Home > Research > Publications & Outputs > Remote sensing of mangrove forest phenology and...

Electronic data

  • RS_mangrove_phenology_n_change_hl

    Rights statement: This is the author’s version of a work that was accepted for publication in Remote Sensing of Environment. Changes resulting from the publishing process, such as peer review, editing, corrections, structural formatting, and other quality control mechanisms may not be reflected in this document. Changes may have been made to this work since it was submitted for publication. A definitive version was subsequently published in Remote Sensing of Environment, 205, 2018 DOI: 10.1016/j.rse.2017.11.009

    Accepted author manuscript, 1.8 MB, PDF document

    Available under license: CC BY-NC-ND: Creative Commons Attribution-NonCommercial-NoDerivatives 4.0 International License

Links

Text available via DOI:

View graph of relations

Remote sensing of mangrove forest phenology and its environmental drivers

Research output: Contribution to journalJournal articlepeer-review

Published
Close
<mark>Journal publication date</mark>1/02/2018
<mark>Journal</mark>Remote Sensing of Environment
Volume205
Number of pages14
Pages (from-to)71-84
Publication StatusPublished
Early online date24/11/17
<mark>Original language</mark>English

Abstract

Mangrove forest phenology at the regional scale have been poorly investigated and its driving factors remain unclear. Multi-temporal remote sensing represents a key tool to investigate vegetation phenology, particularly in environments with limited accessibility and lack of in situ measurements. This paper presents the first characterisation of mangrove forest phenology from the Yucatan Peninsula, south east Mexico. We used 15-year time-series of four vegetation indices (EVI, NDVI, gNDVI and NDWI) derived from MODIS surface reflectance to estimate phenological parameters which were then compared with in situ climatic variables, salinity and litterfall. The Discrete Fourier Transform (DFT) was used to smooth the raw data and four phenological parameters were estimated: start of season (SOS), time of maximum greenness (Max Green), end of season (EOS) and length of season (LOS). Litterfall showed a distinct seasonal pattern with higher rates during the end of the dry season and during the wet season. Litterfall was positively correlated with temperature (r = 0.88, p <0.01) and salinity (r = 0.70, p <0.01). The results revealed that although mangroves are evergreen species the mangrove forest has clear greenness seasonality which is negatively correlated with litterfall and generally lagged behind maximum rainfall.
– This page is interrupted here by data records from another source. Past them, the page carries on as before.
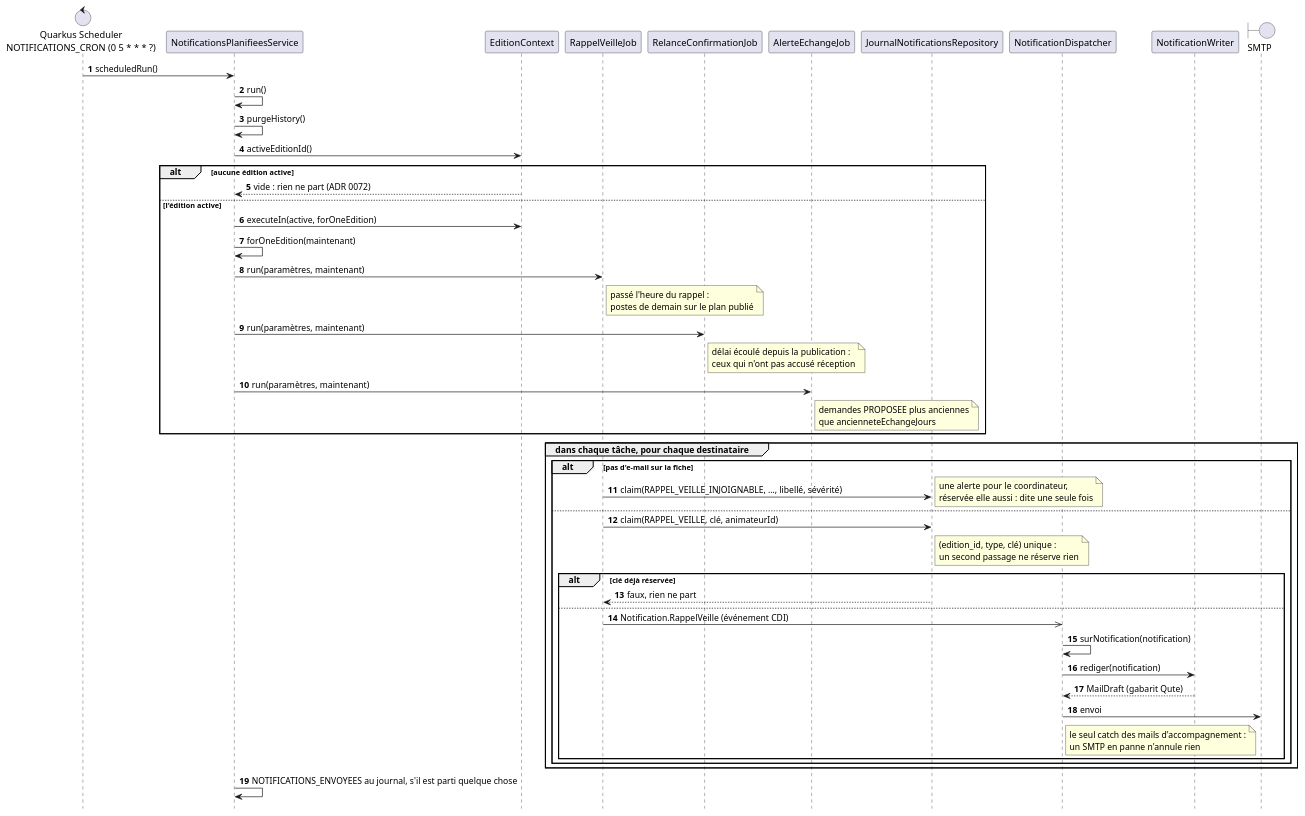
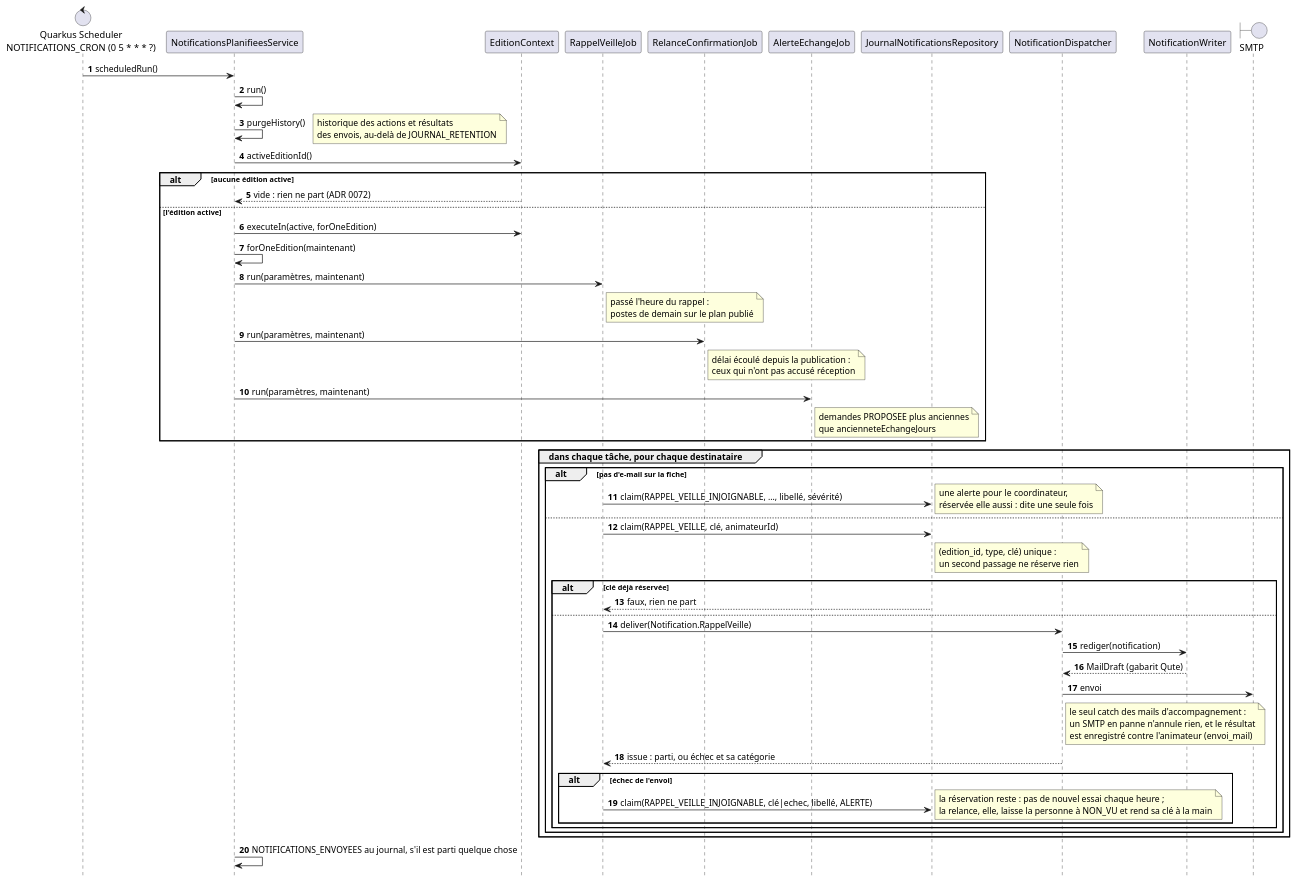
The diagram in docs/diagrammes/notifications-planifiees.puml (sylvainmetayer/planning-equipes), drawn with PlantUML before and after one commit. The commit also changed 74 other files, not shown here.

First line of the commit message:
feat: distinguer un échec d'envoi d'un animateur silencieux

```diff
--- a/docs/diagrammes/notifications-planifiees.puml
+++ b/docs/diagrammes/notifications-planifiees.puml
@@ -1,59 +1,66 @@
 @startuml
 ' L'envoi horaire : trois tâches, pour la seule édition active, lues sur le
 ' plan publié. Chaque envoi est d'abord réservé en base sur une clé : un
 ' passage de plus ne renvoie rien. Tout part en meilleur effort, par le
-' dispatcher. Voir docs/exploitation.md, « Les envois automatiques de nuit ».
+' dispatcher, qui rend l'issue au lieu de la lever : un échec laisse une
+' alerte et ne compte pas comme un envoi. Voir docs/exploitation.md, « Les
+' envois automatiques de nuit ».
 skinparam backgroundColor #FFFFFF
 skinparam responseMessageBelowArrow true
 hide footbox
 autonumber
 
 control "Quarkus Scheduler\nNOTIFICATIONS_CRON (0 5 * * * ?)" as cron
 participant NotificationsPlanifieesService as service
 participant EditionContext as contexte
 participant RappelVeilleJob as veille
 participant RelanceConfirmationJob as relance
 participant AlerteEchangeJob as alerte
 participant JournalNotificationsRepository as journal
 participant NotificationDispatcher as dispatcher
 participant NotificationWriter as redacteur
 boundary "SMTP" as smtp
 
 cron -> service : scheduledRun()
 service -> service : run()
 service -> service : purgeHistory()
+note right : historique des actions et résultats\ndes envois, au-delà de JOURNAL_RETENTION
 service -> contexte : activeEditionId()
 alt aucune édition active
   contexte --> service : vide : rien ne part (ADR 0072)
 else l'édition active
   service -> contexte : executeIn(active, forOneEdition)
   service -> service : forOneEdition(maintenant)
   service -> veille : run(paramètres, maintenant)
   note right of veille : passé l'heure du rappel :\npostes de demain sur le plan publié
   service -> relance : run(paramètres, maintenant)
   note right of relance : délai écoulé depuis la publication :\nceux qui n'ont pas accusé réception
   service -> alerte : run(paramètres, maintenant)
   note right of alerte : demandes PROPOSEE plus anciennes\nque ancienneteEchangeJours
 end
 
 group dans chaque tâche, pour chaque destinataire
   alt pas d'e-mail sur la fiche
     veille -> journal : claim(RAPPEL_VEILLE_INJOIGNABLE, …, libellé, sévérité)
     note right : une alerte pour le coordinateur,\nréservée elle aussi : dite une seule fois
   else
     veille -> journal : claim(RAPPEL_VEILLE, clé, animateurId)
     note right of journal : (edition_id, type, clé) unique :\nun second passage ne réserve rien
     alt clé déjà réservée
       journal --> veille : faux, rien ne part
     else
-      veille ->> dispatcher : Notification.RappelVeille (événement CDI)
-      dispatcher -> dispatcher : surNotification(notification)
+      veille -> dispatcher : deliver(Notification.RappelVeille)
       dispatcher -> redacteur : rediger(notification)
       redacteur --> dispatcher : MailDraft (gabarit Qute)
       dispatcher -> smtp : envoi
-      note right of dispatcher : le seul catch des mails d'accompagnement :\nun SMTP en panne n'annule rien
+      note right of dispatcher : le seul catch des mails d'accompagnement :\nun SMTP en panne n'annule rien, et le résultat\nest enregistré contre l'animateur (envoi_mail)
+      dispatcher --> veille : issue : parti, ou échec et sa catégorie
+      alt échec de l'envoi
+        veille -> journal : claim(RAPPEL_VEILLE_INJOIGNABLE, clé|echec, libellé, ALERTE)
+        note right : la réservation reste : pas de nouvel essai chaque heure ;\nla relance, elle, laisse la personne à NON_VU et rend sa clé à la main
+      end
     end
   end
 end
 service -> service : NOTIFICATIONS_ENVOYEES au journal, s'il est parti quelque chose
 @enduml
```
The dates of phenological metrics varied depending on the choice of vegetation indices reflecting the sensitivity of each index to a particular aspect of vegetation growth. NDWI, an index associated to canopy water content and soil moisture had advanced dates of SOS, Max Green and EOS while gNDVI, an index primarily related to canopy chlorophyll content had delayed dates. SOS ranged between day of the year (DOY) 144 (late dry season) and DOY 220 (rainy season) while the EOS occurred between DOY 104 (mid-dry season) to DOY 160 (early rainy season). The length of the growing season ranged between 228 and 264 days. Sites receiving a greater amount of rainfall between January and March showed an advanced SOS and Max Green. This phenological characterisation is useful to understand the mangrove forest dynamics at the landscape scale and to monitor the status of mangrove. In addition the results will serve as a baseline against which to compare future changes in mangrove phenology due to natural or anthropogenic causes.

Bibliographic note

This is the author’s version of a work that was accepted for publication in Remote Sensing of Environment. Changes resulting from the publishing process, such as peer review, editing, corrections, structural formatting, and other quality control mechanisms may not be reflected in this document. Changes may have been made to this work since it was submitted for publication. A definitive version was subsequently published in Remote Sensing of Environment, 205, 2018 DOI: 10.1016/j.rse.2017.11.009